When the Minneapolis Sculpture Garden reopened in June 2017 after a multi-year renovation, longtime visitors checked their memories against the new arrangement. Is that piece new? Didn’t there used to be a . . . check out that rooster! Landscape architecture firm oslund.and.assoc and Snow Kreilich Architects revamped the landmark art park to improve its stormwater management and overall sustainability, as well as enhance its integration with the Walker Art Center’s newly redesigned landscape. Some features disappeared, new ones arrived, and old favorites remained the same—or almost the same.
Snow Kreilich’s Julie Snow says the iconic Cowles Conservatory was almost eliminated from the new plan. With its single-pane glass and palm trees in Minnesota’s continental climate, the energy-inefficient jewel box was far from sustainable. So Snow and her team unplugged it. The renovation removed the walls and opened the shelter up to the four seasons. “Now it better reflects its surroundings. It’s a place for people to gather within the park,” she says. “We’re so lacking in places for people to simply walk around and rest and enjoy public spaces. It’s an issue in the American city.”

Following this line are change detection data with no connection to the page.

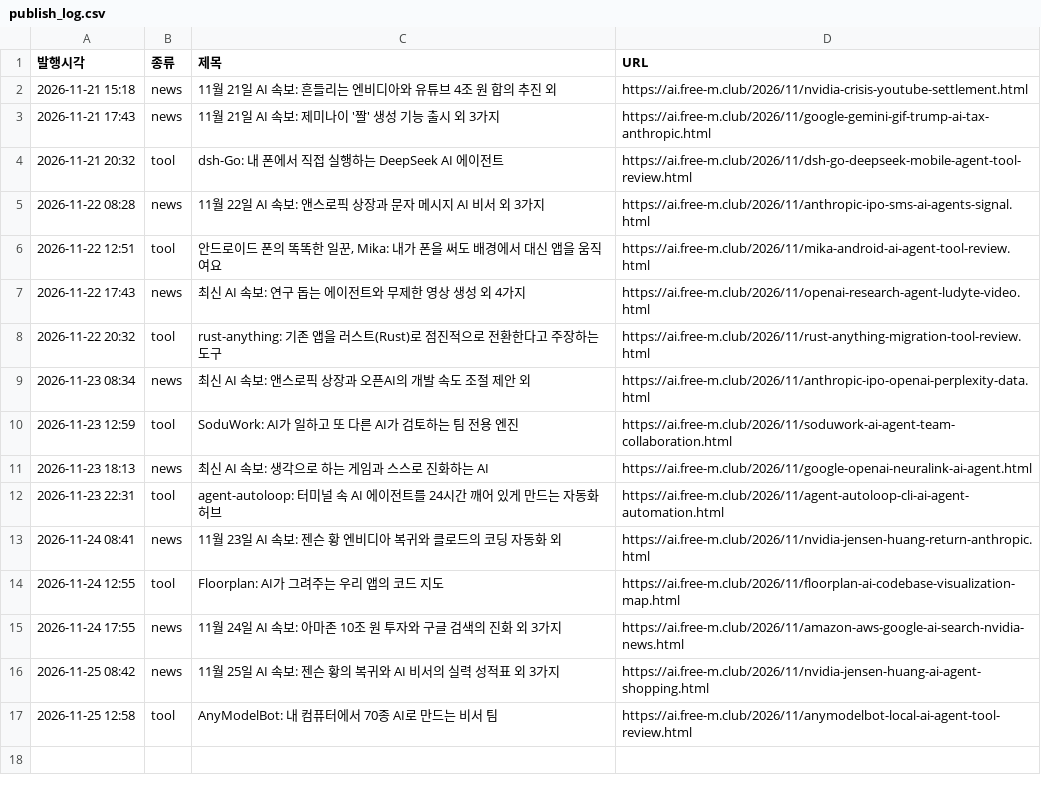
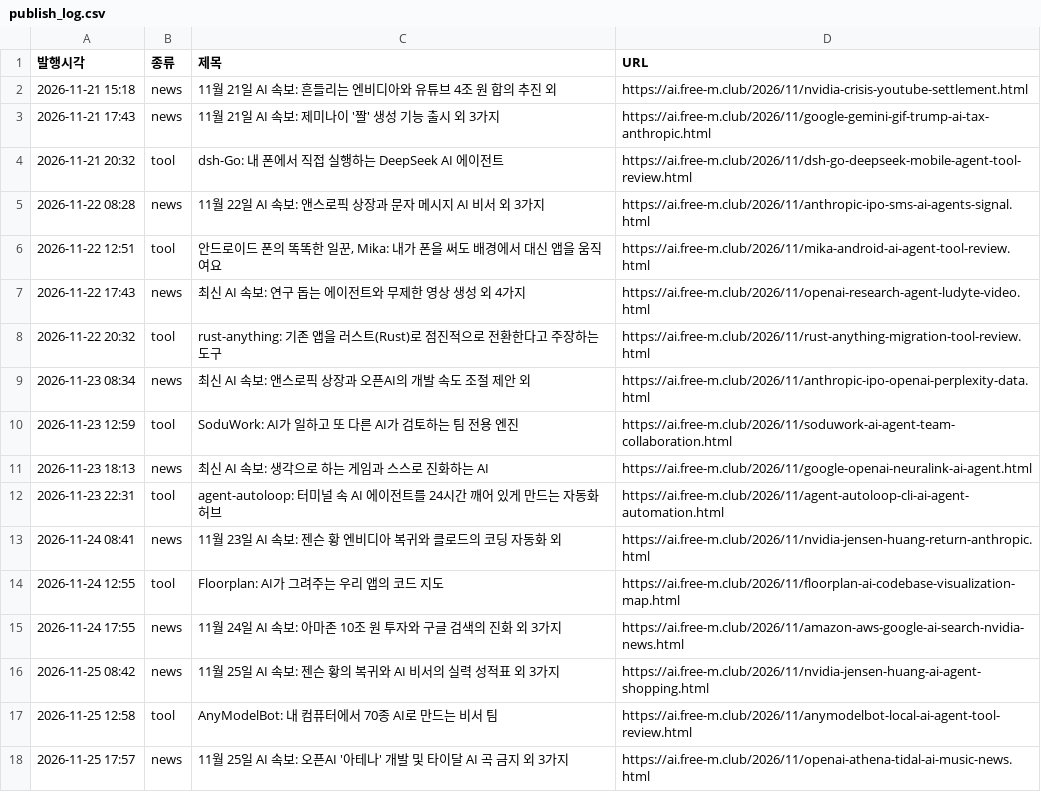
Before and after one commit to tjstkd-cell/maeil-ai, a CSV file: data/publish_log.csv, drawn as a sheet.

```diff
--- a/data/publish_log.csv
+++ b/data/publish_log.csv
@@ -17 +17,2 @@
 "2026-11-25 12:58","tool","AnyModelBot: 내 컴퓨터에서 70종 AI로 만드는 비서 팀","https://ai.free-m.club/2026/11/anymodelbot-local-ai-agent-tool-review.html"
+"2026-11-25 17:57","news","11월 25일 AI 속보: 오픈AI '아테나' 개발 및 타이달 AI 곡 금지 외 3가지","https://ai.free-m.club/2026/11/openai-athena-tidal-ai-music-news.html"
```
Also changed, not shown: 1 other file.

For more insights on the rejuvenation of one of Minnesota’s most beloved public spaces, join oslund.and.assoc’s Tadd Kreun, Julie Snow, and special guest R.T. Rybak for a Target Free Thursday Night design conversation in the Walker Art Center Cinema.